I found this tree in flower in a park in West Lakes (my sweetheart is a triathlete, and that is what you can see happening in the background).
The trunk was smooth and shiny with some peeled bark, and as you can see, the whole tree has been shaped by the prevailing wind.
The flowers were a yellow shade of green, with the older flowers turning brown. There were two generations of buds on long, flattened peduncles (always a striking feature, especially with a name like ‘peduncle’!). The bud caps were 15 mm long–much smaller than the Yates that I know. Perhaps someone else can confirm or deny whether this is E Macrandra! I will regain access to Euclid (the CSIRO eucalypt database) later this month after a long, long time when it wouldn’t work for me… and I can’t wait! For the time being I’m depending on my trusty book collection, which has its limits–and so do I.
Results like these have me wondering why I would ever bother using walnut hulls for deep browns.
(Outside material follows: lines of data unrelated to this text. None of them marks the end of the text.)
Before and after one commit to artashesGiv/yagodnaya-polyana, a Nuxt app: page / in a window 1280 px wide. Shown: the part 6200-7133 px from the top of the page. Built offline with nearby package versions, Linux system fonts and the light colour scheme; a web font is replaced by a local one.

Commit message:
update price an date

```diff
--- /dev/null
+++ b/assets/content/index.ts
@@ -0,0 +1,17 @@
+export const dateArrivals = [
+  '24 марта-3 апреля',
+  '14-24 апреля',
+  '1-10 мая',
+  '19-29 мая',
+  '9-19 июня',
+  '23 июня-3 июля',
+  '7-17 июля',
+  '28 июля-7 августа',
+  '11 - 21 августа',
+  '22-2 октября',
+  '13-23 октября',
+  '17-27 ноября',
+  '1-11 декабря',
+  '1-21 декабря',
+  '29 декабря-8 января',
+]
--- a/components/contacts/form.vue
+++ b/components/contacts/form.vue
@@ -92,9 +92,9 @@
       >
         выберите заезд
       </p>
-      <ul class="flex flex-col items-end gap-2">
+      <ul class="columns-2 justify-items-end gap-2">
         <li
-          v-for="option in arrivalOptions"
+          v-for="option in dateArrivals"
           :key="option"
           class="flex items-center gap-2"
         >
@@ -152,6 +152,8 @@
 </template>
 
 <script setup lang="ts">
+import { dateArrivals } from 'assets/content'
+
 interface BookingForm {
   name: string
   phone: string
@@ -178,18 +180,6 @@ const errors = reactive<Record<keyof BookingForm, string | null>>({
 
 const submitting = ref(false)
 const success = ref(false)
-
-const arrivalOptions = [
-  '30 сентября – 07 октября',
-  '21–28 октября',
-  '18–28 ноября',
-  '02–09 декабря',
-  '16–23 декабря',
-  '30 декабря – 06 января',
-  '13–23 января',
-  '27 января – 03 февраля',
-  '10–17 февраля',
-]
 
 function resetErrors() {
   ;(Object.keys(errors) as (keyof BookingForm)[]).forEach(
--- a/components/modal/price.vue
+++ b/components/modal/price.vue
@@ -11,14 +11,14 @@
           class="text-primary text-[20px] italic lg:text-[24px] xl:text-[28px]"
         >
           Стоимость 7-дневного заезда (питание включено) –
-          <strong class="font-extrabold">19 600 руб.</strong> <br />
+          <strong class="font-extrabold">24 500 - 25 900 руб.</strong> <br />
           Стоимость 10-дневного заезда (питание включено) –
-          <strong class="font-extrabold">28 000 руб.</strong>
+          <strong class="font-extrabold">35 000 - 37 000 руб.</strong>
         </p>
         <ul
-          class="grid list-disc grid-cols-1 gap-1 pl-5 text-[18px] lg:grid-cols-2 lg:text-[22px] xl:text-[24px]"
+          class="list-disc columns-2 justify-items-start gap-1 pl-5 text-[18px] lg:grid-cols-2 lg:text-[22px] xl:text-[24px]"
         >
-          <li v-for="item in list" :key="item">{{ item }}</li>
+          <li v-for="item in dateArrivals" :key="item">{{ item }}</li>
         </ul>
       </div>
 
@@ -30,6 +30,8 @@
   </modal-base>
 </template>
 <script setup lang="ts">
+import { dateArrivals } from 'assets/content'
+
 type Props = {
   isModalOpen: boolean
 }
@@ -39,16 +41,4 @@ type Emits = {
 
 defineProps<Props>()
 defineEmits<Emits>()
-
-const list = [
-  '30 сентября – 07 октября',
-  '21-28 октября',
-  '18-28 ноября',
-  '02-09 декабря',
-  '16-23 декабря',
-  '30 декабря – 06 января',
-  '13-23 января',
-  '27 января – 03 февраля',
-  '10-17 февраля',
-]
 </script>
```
I am blessed with great choices in oranges and browns, for sure.